■ Input for this task:
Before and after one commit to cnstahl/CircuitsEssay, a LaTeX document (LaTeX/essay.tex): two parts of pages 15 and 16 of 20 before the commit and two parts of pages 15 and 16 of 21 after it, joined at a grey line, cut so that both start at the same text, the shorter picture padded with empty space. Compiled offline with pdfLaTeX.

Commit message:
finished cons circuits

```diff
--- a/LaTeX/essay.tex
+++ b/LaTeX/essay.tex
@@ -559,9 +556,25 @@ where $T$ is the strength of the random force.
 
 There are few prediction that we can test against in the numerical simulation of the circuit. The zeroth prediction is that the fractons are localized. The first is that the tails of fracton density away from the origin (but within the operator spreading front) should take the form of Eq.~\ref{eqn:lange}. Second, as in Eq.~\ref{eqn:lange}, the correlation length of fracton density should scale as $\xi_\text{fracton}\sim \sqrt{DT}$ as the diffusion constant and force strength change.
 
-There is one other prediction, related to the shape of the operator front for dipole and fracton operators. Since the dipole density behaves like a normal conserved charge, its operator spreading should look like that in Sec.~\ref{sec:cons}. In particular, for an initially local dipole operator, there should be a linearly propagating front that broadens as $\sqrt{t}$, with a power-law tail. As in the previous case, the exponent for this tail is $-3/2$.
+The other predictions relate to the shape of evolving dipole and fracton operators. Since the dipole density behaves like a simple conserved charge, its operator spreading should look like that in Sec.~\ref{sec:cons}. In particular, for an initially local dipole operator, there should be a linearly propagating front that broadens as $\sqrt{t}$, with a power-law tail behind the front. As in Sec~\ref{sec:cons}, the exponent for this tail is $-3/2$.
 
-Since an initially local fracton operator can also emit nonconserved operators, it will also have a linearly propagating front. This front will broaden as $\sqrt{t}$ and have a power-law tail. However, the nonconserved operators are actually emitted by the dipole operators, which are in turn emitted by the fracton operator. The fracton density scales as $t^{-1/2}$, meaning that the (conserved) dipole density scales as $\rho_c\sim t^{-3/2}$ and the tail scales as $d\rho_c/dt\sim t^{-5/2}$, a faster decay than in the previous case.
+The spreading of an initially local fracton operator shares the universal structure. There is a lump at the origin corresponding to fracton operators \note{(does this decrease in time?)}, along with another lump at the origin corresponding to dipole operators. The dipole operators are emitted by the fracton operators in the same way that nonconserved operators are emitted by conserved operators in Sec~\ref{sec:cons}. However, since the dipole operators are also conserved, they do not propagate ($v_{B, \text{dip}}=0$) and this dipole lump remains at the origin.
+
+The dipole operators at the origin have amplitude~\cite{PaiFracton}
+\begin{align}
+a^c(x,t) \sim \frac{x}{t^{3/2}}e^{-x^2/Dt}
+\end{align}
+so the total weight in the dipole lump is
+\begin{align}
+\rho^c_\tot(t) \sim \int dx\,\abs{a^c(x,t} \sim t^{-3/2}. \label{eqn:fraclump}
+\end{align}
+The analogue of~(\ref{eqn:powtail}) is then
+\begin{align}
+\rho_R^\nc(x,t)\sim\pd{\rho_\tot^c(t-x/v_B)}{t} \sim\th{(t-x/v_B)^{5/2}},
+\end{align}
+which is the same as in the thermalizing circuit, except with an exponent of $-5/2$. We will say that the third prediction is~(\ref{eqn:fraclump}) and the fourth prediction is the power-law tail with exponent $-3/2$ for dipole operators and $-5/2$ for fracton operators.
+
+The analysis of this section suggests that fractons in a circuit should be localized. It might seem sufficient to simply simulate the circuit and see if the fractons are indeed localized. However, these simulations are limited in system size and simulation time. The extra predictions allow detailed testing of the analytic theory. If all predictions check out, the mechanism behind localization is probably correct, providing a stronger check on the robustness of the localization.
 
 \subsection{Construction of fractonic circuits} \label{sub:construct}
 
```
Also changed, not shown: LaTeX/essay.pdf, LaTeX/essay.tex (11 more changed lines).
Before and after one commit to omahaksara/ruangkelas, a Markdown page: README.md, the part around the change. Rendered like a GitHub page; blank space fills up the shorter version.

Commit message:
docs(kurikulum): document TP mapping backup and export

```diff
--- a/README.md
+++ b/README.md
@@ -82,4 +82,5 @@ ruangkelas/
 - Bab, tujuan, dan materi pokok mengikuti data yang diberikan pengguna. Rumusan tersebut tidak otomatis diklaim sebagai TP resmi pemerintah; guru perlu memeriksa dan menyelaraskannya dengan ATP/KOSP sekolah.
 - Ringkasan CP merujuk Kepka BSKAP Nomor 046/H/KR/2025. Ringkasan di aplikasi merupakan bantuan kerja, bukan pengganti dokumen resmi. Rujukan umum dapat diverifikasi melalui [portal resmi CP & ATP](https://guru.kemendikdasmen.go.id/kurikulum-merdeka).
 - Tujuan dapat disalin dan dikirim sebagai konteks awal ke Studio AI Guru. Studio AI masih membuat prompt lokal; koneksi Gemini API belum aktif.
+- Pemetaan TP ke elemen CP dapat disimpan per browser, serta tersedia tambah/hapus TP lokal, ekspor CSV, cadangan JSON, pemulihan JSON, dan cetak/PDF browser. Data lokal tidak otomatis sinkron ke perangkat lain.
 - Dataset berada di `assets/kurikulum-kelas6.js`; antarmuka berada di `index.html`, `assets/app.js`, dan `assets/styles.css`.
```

■ Work required: Nothing in the listing should be left out; repeat it exactly.

■ Answer box:
Before and after one commit to cnstahl/CircuitsEssay, a LaTeX document (LaTeX/essay.tex): two parts of pages 15 and 16 of 20 before the commit and two parts of pages 15 and 16 of 21 after it, joined at a grey line, cut so that both start at the same text, the shorter picture padded with empty space. Compiled offline with pdfLaTeX.

Commit message:
finished cons circuits

```diff
--- a/LaTeX/essay.tex
+++ b/LaTeX/essay.tex
@@ -559,9 +556,25 @@ where $T$ is the strength of the random force.
 
 There are few prediction that we can test against in the numerical simulation of the circuit. The zeroth prediction is that the fractons are localized. The first is that the tails of fracton density away from the origin (but within the operator spreading front) should take the form of Eq.~\ref{eqn:lange}. Second, as in Eq.~\ref{eqn:lange}, the correlation length of fracton density should scale as $\xi_\text{fracton}\sim \sqrt{DT}$ as the diffusion constant and force strength change.
 
-There is one other prediction, related to the shape of the operator front for dipole and fracton operators. Since the dipole density behaves like a normal conserved charge, its operator spreading should look like that in Sec.~\ref{sec:cons}. In particular, for an initially local dipole operator, there should be a linearly propagating front that broadens as $\sqrt{t}$, with a power-law tail. As in the previous case, the exponent for this tail is $-3/2$.
+The other predictions relate to the shape of evolving dipole and fracton operators. Since the dipole density behaves like a simple conserved charge, its operator spreading should look like that in Sec.~\ref{sec:cons}. In particular, for an initially local dipole operator, there should be a linearly propagating front that broadens as $\sqrt{t}$, with a power-law tail behind the front. As in Sec~\ref{sec:cons}, the exponent for this tail is $-3/2$.
 
-Since an initially local fracton operator can also emit nonconserved operators, it will also have a linearly propagating front. This front will broaden as $\sqrt{t}$ and have a power-law tail. However, the nonconserved operators are actually emitted by the dipole operators, which are in turn emitted by the fracton operator. The fracton density scales as $t^{-1/2}$, meaning that the (conserved) dipole density scales as $\rho_c\sim t^{-3/2}$ and the tail scales as $d\rho_c/dt\sim t^{-5/2}$, a faster decay than in the previous case.
+The spreading of an initially local fracton operator shares the universal structure. There is a lump at the origin corresponding to fracton operators \note{(does this decrease in time?)}, along with another lump at the origin corresponding to dipole operators. The dipole operators are emitted by the fracton operators in the same way that nonconserved operators are emitted by conserved operators in Sec~\ref{sec:cons}. However, since the dipole operators are also conserved, they do not propagate ($v_{B, \text{dip}}=0$) and this dipole lump remains at the origin.
+
+The dipole operators at the origin have amplitude~\cite{PaiFracton}
+\begin{align}
+a^c(x,t) \sim \frac{x}{t^{3/2}}e^{-x^2/Dt}
+\end{align}
+so the total weight in the dipole lump is
+\begin{align}
+\rho^c_\tot(t) \sim \int dx\,\abs{a^c(x,t} \sim t^{-3/2}. \label{eqn:fraclump}
+\end{align}
+The analogue of~(\ref{eqn:powtail}) is then
+\begin{align}
+\rho_R^\nc(x,t)\sim\pd{\rho_\tot^c(t-x/v_B)}{t} \sim\th{(t-x/v_B)^{5/2}},
+\end{align}
+which is the same as in the thermalizing circuit, except with an exponent of $-5/2$. We will say that the third prediction is~(\ref{eqn:fraclump}) and the fourth prediction is the power-law tail with exponent $-3/2$ for dipole operators and $-5/2$ for fracton operators.
+
+The analysis of this section suggests that fractons in a circuit should be localized. It might seem sufficient to simply simulate the circuit and see if the fractons are indeed localized. However, these simulations are limited in system size and simulation time. The extra predictions allow detailed testing of the analytic theory. If all predictions check out, the mechanism behind localization is probably correct, providing a stronger check on the robustness of the localization.
 
 \subsection{Construction of fractonic circuits} \label{sub:construct}
 
```
Also changed, not shown: LaTeX/essay.pdf, LaTeX/essay.tex (11 more changed lines).
Before and after one commit to omahaksara/ruangkelas, a Markdown page: README.md, the part around the change. Rendered like a GitHub page; blank space fills up the shorter version.

Commit message:
docs(kurikulum): document TP mapping backup and export

```diff
--- a/README.md
+++ b/README.md
@@ -82,4 +82,5 @@ ruangkelas/
 - Bab, tujuan, dan materi pokok mengikuti data yang diberikan pengguna. Rumusan tersebut tidak otomatis diklaim sebagai TP resmi pemerintah; guru perlu memeriksa dan menyelaraskannya dengan ATP/KOSP sekolah.
 - Ringkasan CP merujuk Kepka BSKAP Nomor 046/H/KR/2025. Ringkasan di aplikasi merupakan bantuan kerja, bukan pengganti dokumen resmi. Rujukan umum dapat diverifikasi melalui [portal resmi CP & ATP](https://guru.kemendikdasmen.go.id/kurikulum-merdeka).
 - Tujuan dapat disalin dan dikirim sebagai konteks awal ke Studio AI Guru. Studio AI masih membuat prompt lokal; koneksi Gemini API belum aktif.
+- Pemetaan TP ke elemen CP dapat disimpan per browser, serta tersedia tambah/hapus TP lokal, ekspor CSV, cadangan JSON, pemulihan JSON, dan cetak/PDF browser. Data lokal tidak otomatis sinkron ke perangkat lain.
 - Dataset berada di `assets/kurikulum-kelas6.js`; antarmuka berada di `index.html`, `assets/app.js`, dan `assets/styles.css`.
```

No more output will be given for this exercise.